The answer must be a single number: the count of lines in the listing that hold the string "const".

##### Task material

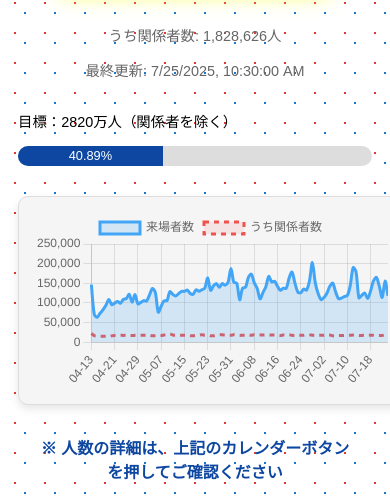
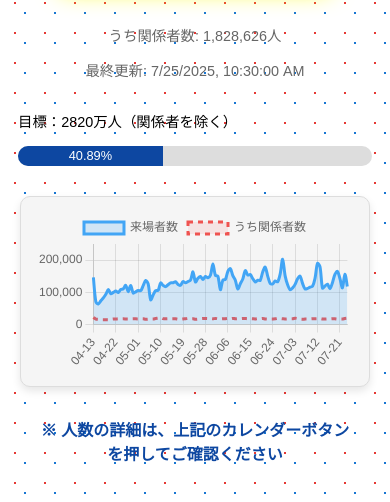
Before and after one commit to ohtakumi/expo-visitors, a plain HTML site: page index.html in a window 390 px wide. Shown: the part 582-1084 px from the top of the page. Drawn offline with nearby package versions, Linux system fonts and the light colour scheme.

Commit message:
UI修正

```diff
--- a/style.css
+++ b/style.css
@@ -239,7 +239,7 @@ footer a:hover {
 
   #visitor-chart {
     padding: 15px; /* 内側の余白を少し減らす */
-    max-width: 100%; /* 最大幅を解除して画面幅に合わせる */
+    max-width: 90%; /* 最大幅を解除して画面幅に合わせる */
     margin: 0 auto 20px auto; /* 上: 0, 左右: auto（中央揃え）, 下: 20px */
     display: block; /* フレックスボックスを解除 */
     box-shadow: 0 2px 4px rgba(0, 0, 0, 0.1); /* 影を少し控えめに */
```
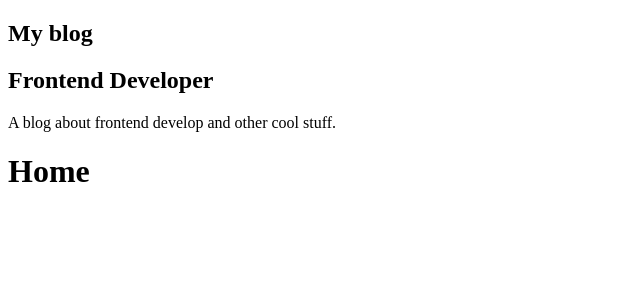
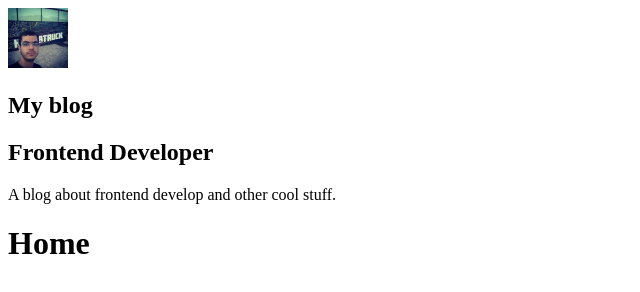
Before and after one commit to joorgeroberto/my-blog, a Gatsby site: page / in a window 1280 px wide. Shown: the whole page, without its empty margins (0-640 px from the left). Built offline with nearby package versions, Linux system fonts and the light colour scheme; Gatsby itself is replaced by a stand-in of ours.

Commit message:
Using fixed images

```diff
--- /dev/null
+++ b/src/components/Avatar/index.js
@@ -0,0 +1,23 @@
+import React from 'react'
+import {useStaticQuery, graphql} from 'gatsby';
+import Img from 'gatsby-image';
+
+const Avatar = () => {
+  const {avatarImage} = useStaticQuery(
+    graphql`
+      query {
+        avatarImage: file(relativePath: {eq: "profile-photo.jpg"}) {
+          childImageSharp {
+            fixed(width: 60, height: 60) {
+              ...GatsbyImageSharpFixed
+            }
+          }
+        }
+      }
+    `
+  )
+
+  return <Img fixed={avatarImage.childImageSharp.fixed}/>
+}
+
+export default Avatar;
--- a/src/components/Profile/index.js
+++ b/src/components/Profile/index.js
@@ -1,5 +1,6 @@
 import React from 'react';
 import {useStaticQuery, graphql} from 'gatsby';
+import Avatar from '../Avatar'
 
 const Profile = ()=> {
   const {
@@ -16,6 +17,7 @@ const Profile = ()=> {
 
   return(
     <div className="Profile-wrapper">
+      <Avatar />
       <h1>{title}</h1>
       <h2>{position}</h2>
       <p>{description}</p>
```
Also changed, not shown: src/images/profile-photo.jpg (added).
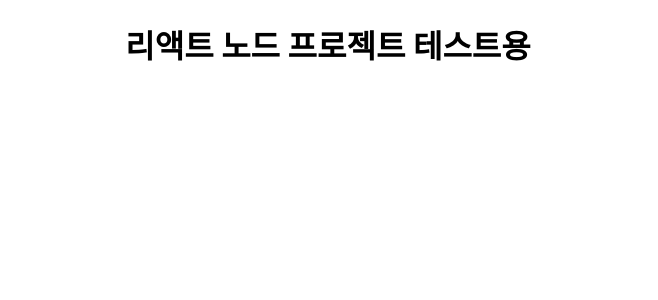
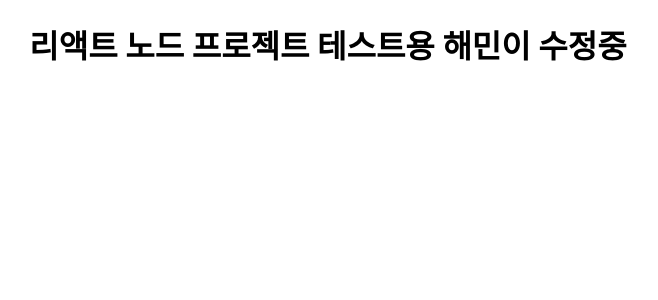
Before and after one commit to pier101/PROJECT_WooksChilds, a React (Create React App) app: page / in a window 1280 px wide. Shown: the top 300 px of the page, without its empty margins (312-970 px from the left). Built offline with nearby package versions, Linux system fonts and the light colour scheme.

Commit message:
Update App.js

```diff
--- a/src/App.js
+++ b/src/App.js
@@ -1,10 +1,10 @@
-import logo from './logo.svg';
-import './App.css';
+import logo from "./logo.svg";
+import "./App.css";
 
 function App() {
   return (
     <div className="App">
-        <h1>리액트 노드 프로젝트 테스트용</h1>
+      <h1>리액트 노드 프로젝트 테스트용 해민이 수정중</h1>
     </div>
   );
 }
```
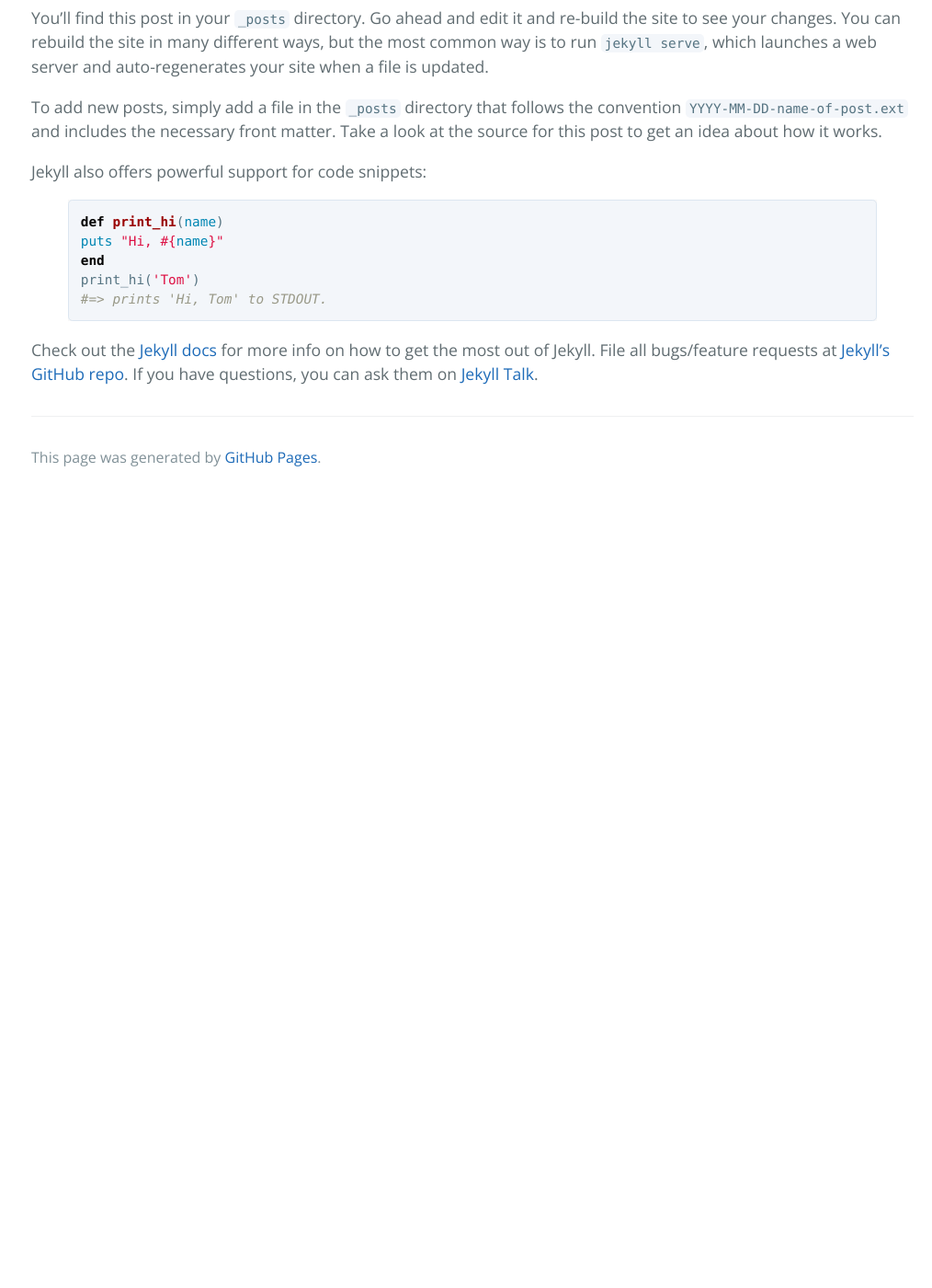
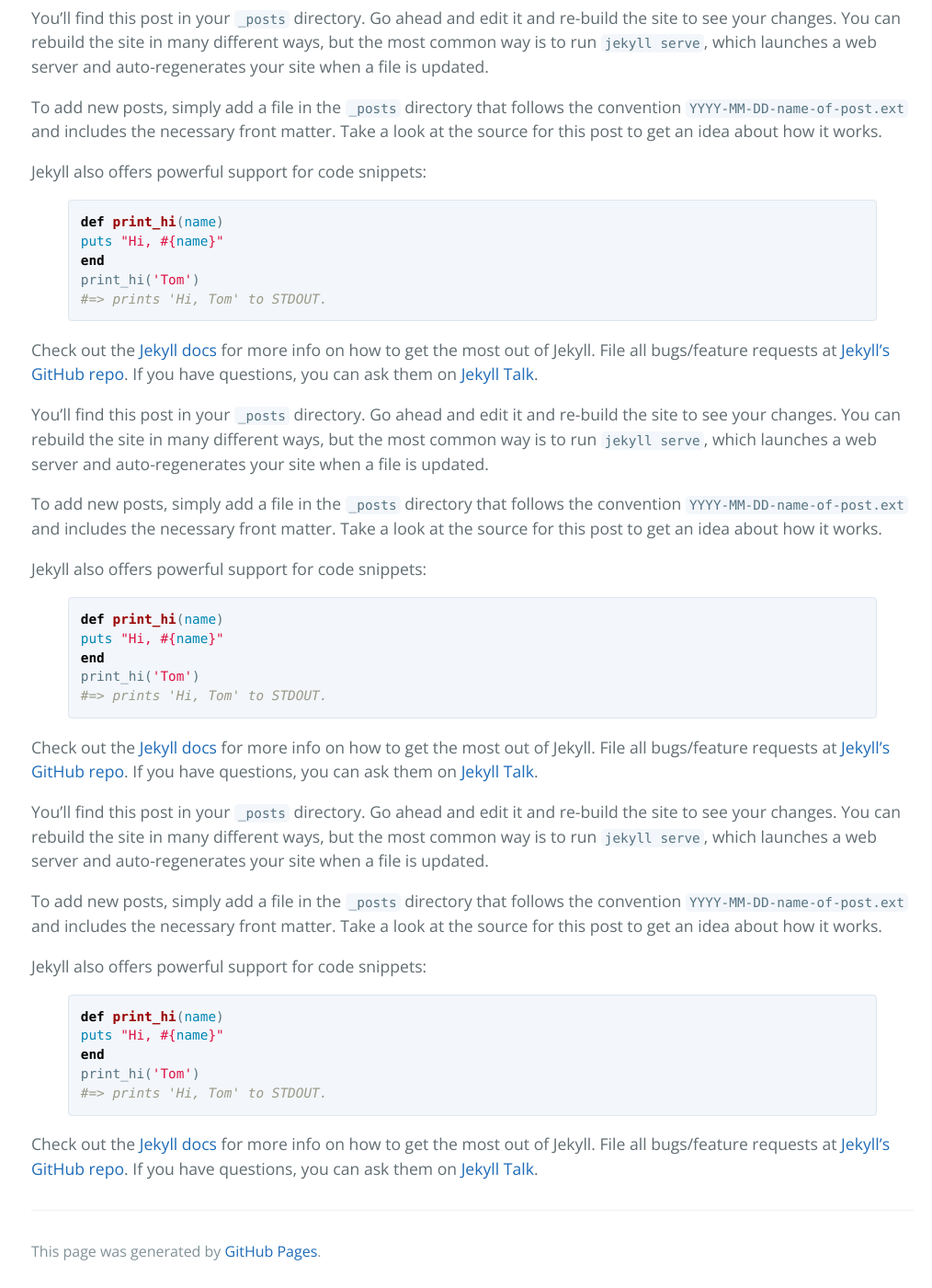
Before and after one commit to peterkos/peterkos.github.io, a Jekyll site: the page built from _posts/2017-08-03-welcome-to-jekyll.markdown, in a window 1280 px wide and 1400 px high, scrolled down 270 px. Shown: the whole window at 92% size, without its empty margins (126-1140 px from the left). Built offline with Jekyll 4.4.1, drawn with Linux system fonts in a browser that asks for light colours; before the commit the page ends 900 px from its top, so only the background shows below that.

Commit message:
Default post longer for testing purposes

```diff
--- a/_posts/2017-08-03-welcome-to-jekyll.markdown
+++ b/_posts/2017-08-03-welcome-to-jekyll.markdown
@@ -23,3 +23,43 @@
 [jekyll-docs]: https://jekyllrb.com/docs/home
 [jekyll-gh]:   https://github.com/jekyll/jekyll
 [jekyll-talk]: https://talk.jekyllrb.com/
+
+You’ll find this post in your `_posts` directory. Go ahead and edit it and re-build the site to see your changes. You can rebuild the site in many different ways, but the most common way is to run `jekyll serve`, which launches a web server and auto-regenerates your site when a file is updated.
+
+To add new posts, simply add a file in the `_posts` directory that follows the convention `YYYY-MM-DD-name-of-post.ext` and includes the necessary front matter. Take a look at the source for this post to get an idea about how it works.
+
+Jekyll also offers powerful support for code snippets:
+
+{% highlight ruby %}
+def print_hi(name)
+puts "Hi, #{name}"
+end
+print_hi('Tom')
+#=> prints 'Hi, Tom' to STDOUT.
+{% endhighlight %}
+
+Check out the [Jekyll docs][jekyll-docs] for more info on how to get the most out of Jekyll. File all bugs/feature requests at [Jekyll’s GitHub repo][jekyll-gh]. If you have questions, you can ask them on [Jekyll Talk][jekyll-talk].
+
+[jekyll-docs]: https://jekyllrb.com/docs/home
+[jekyll-gh]:   https://github.com/jekyll/jekyll
+[jekyll-talk]: https://talk.jekyllrb.com/
+
+You’ll find this post in your `_posts` directory. Go ahead and edit it and re-build the site to see your changes. You can rebuild the site in many different ways, but the most common way is to run `jekyll serve`, which launches a web server and auto-regenerates your site when a file is updated.
+
+To add new posts, simply add a file in the `_posts` directory that follows the convention `YYYY-MM-DD-name-of-post.ext` and includes the necessary front matter. Take a look at the source for this post to get an idea about how it works.
+
+Jekyll also offers powerful support for code snippets:
+
+{% highlight ruby %}
+def print_hi(name)
+puts "Hi, #{name}"
+end
+print_hi('Tom')
+#=> prints 'Hi, Tom' to STDOUT.
+{% endhighlight %}
+
+Check out the [Jekyll docs][jekyll-docs] for more info on how to get the most out of Jekyll. File all bugs/feature requests at [Jekyll’s GitHub repo][jekyll-gh]. If you have questions, you can ask them on [Jekyll Talk][jekyll-talk].
+
+[jekyll-docs]: https://jekyllrb.com/docs/home
+[jekyll-gh]:   https://github.com/jekyll/jekyll
+[jekyll-talk]: https://talk.jekyllrb.com/
```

##########

_Your solution_
5